**Work item**
Exactly how many lines in the data below contain the string "page"? Give that number and nothing else.
++++++++++++++++++++
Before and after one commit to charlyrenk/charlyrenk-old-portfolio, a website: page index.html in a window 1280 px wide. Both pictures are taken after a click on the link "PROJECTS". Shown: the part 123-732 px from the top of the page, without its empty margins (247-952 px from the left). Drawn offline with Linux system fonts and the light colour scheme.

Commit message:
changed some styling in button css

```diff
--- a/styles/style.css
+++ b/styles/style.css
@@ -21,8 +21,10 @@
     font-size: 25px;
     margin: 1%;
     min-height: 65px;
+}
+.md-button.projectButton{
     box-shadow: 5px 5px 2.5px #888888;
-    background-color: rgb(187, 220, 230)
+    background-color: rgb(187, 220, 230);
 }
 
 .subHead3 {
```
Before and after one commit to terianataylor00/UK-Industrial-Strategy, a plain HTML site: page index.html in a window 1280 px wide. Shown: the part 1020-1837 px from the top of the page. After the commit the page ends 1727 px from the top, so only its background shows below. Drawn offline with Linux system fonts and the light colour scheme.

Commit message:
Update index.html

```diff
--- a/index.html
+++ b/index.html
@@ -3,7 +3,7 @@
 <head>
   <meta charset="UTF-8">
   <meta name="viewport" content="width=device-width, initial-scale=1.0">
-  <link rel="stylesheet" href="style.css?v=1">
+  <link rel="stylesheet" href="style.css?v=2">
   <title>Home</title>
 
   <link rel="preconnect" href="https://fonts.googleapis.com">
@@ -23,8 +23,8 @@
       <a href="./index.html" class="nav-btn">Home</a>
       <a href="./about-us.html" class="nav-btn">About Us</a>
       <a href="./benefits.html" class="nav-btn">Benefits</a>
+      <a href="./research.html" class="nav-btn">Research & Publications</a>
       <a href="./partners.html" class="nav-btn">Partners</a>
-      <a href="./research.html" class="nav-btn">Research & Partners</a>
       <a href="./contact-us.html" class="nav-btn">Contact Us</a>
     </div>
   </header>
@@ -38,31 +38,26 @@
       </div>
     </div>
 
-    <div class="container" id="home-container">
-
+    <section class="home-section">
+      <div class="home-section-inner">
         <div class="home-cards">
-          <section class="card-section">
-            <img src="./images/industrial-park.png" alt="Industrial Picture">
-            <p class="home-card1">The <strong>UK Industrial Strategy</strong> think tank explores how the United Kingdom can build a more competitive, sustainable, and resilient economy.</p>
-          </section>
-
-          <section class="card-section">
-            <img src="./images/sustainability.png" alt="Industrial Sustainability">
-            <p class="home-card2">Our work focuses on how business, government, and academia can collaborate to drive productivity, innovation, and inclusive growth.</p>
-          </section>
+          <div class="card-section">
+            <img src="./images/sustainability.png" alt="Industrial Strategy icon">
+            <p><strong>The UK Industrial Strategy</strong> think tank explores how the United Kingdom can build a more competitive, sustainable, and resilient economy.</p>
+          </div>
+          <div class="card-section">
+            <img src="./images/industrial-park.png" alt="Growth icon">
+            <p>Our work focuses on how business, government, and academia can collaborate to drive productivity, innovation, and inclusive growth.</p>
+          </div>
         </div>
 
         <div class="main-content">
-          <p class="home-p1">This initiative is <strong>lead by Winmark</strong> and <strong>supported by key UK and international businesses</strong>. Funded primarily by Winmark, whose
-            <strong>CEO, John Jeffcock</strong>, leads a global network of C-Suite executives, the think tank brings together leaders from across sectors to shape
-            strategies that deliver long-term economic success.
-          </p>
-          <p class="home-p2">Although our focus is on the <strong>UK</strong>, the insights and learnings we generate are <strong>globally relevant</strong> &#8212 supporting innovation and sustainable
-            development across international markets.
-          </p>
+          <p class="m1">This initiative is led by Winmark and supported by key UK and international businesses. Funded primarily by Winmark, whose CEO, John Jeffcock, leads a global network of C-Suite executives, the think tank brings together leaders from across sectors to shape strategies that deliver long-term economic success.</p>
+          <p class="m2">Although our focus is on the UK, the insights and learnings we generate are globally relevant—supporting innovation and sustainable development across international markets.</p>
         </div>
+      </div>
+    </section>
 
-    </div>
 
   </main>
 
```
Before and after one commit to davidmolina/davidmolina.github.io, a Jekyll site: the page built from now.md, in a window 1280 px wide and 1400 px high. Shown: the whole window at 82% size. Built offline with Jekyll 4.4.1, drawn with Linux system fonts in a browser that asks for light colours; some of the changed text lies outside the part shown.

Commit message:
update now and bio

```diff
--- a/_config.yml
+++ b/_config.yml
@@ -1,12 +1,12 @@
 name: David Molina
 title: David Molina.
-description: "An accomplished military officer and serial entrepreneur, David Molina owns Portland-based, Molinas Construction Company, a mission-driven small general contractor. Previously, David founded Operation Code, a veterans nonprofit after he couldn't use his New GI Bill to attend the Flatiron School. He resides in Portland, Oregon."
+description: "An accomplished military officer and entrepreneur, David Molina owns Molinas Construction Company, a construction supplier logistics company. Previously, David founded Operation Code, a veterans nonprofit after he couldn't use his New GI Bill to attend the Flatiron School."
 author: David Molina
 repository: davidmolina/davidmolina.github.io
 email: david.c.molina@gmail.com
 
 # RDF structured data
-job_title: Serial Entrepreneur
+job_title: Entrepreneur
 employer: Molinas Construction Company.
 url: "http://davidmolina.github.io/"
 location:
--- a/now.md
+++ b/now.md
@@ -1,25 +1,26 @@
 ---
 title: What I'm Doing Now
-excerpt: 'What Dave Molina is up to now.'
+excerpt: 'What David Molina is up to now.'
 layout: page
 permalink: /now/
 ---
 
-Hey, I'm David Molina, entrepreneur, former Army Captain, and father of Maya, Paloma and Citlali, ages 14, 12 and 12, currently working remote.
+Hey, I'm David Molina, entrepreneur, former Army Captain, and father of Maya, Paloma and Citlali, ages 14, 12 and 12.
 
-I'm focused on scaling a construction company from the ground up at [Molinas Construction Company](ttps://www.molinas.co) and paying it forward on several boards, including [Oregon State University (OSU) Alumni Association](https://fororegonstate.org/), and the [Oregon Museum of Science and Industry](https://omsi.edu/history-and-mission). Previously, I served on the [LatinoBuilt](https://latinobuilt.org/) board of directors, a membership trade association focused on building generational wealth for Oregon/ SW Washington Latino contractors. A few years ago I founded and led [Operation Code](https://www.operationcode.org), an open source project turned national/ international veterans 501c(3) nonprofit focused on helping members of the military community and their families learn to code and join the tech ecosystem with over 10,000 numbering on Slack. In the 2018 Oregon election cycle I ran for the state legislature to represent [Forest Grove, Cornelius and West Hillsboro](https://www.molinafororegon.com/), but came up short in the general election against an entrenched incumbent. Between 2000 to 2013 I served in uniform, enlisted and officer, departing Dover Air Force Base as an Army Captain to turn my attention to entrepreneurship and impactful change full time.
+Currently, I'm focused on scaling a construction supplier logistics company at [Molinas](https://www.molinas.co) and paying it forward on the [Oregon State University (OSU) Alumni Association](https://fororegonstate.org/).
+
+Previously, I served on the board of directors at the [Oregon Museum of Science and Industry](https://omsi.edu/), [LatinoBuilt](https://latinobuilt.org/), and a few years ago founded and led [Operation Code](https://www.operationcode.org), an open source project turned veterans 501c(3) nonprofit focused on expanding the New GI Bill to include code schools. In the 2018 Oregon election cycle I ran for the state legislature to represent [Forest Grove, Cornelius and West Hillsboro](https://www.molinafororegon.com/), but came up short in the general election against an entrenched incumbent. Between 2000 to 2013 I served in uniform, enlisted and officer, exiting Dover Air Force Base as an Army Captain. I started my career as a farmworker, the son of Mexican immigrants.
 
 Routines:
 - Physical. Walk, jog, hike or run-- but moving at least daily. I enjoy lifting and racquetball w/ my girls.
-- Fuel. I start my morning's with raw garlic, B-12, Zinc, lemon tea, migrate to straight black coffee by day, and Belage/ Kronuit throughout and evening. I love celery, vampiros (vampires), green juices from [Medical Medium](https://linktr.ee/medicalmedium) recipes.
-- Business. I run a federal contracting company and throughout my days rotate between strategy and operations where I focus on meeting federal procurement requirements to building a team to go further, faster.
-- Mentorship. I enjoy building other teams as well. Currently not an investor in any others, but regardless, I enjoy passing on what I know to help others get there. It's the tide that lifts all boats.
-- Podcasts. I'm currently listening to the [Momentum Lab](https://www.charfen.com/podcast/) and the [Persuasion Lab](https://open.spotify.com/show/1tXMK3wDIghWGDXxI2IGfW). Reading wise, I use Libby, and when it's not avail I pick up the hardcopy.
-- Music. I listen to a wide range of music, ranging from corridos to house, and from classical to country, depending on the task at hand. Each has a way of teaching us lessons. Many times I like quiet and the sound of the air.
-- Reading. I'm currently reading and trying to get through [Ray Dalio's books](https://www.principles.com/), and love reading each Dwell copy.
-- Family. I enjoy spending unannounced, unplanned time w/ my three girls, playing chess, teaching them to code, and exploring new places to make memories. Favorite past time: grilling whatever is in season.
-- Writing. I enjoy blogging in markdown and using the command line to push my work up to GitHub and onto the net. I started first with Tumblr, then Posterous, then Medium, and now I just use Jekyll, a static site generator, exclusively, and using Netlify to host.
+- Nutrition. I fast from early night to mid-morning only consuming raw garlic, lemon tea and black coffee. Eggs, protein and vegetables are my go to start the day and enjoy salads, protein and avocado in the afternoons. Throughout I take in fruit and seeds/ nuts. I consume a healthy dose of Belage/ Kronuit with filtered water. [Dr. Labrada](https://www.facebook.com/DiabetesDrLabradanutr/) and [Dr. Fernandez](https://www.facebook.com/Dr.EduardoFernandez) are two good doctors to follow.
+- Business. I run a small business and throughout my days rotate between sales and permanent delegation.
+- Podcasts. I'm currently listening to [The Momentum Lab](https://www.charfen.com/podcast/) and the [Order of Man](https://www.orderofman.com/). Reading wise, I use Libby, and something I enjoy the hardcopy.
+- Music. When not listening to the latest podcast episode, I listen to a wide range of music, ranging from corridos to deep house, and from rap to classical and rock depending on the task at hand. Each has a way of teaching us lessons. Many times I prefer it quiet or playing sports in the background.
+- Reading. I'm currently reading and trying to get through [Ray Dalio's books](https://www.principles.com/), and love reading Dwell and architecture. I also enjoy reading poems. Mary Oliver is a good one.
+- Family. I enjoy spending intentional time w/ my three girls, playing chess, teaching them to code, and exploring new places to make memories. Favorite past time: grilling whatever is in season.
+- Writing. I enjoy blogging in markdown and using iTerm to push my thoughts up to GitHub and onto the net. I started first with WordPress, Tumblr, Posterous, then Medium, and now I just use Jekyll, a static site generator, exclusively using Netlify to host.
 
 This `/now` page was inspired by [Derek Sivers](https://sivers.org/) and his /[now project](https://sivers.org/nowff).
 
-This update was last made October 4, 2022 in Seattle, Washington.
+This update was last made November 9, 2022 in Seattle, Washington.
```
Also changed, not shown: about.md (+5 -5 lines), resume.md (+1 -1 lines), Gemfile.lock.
++++++++++++++++++++
**Solution**
5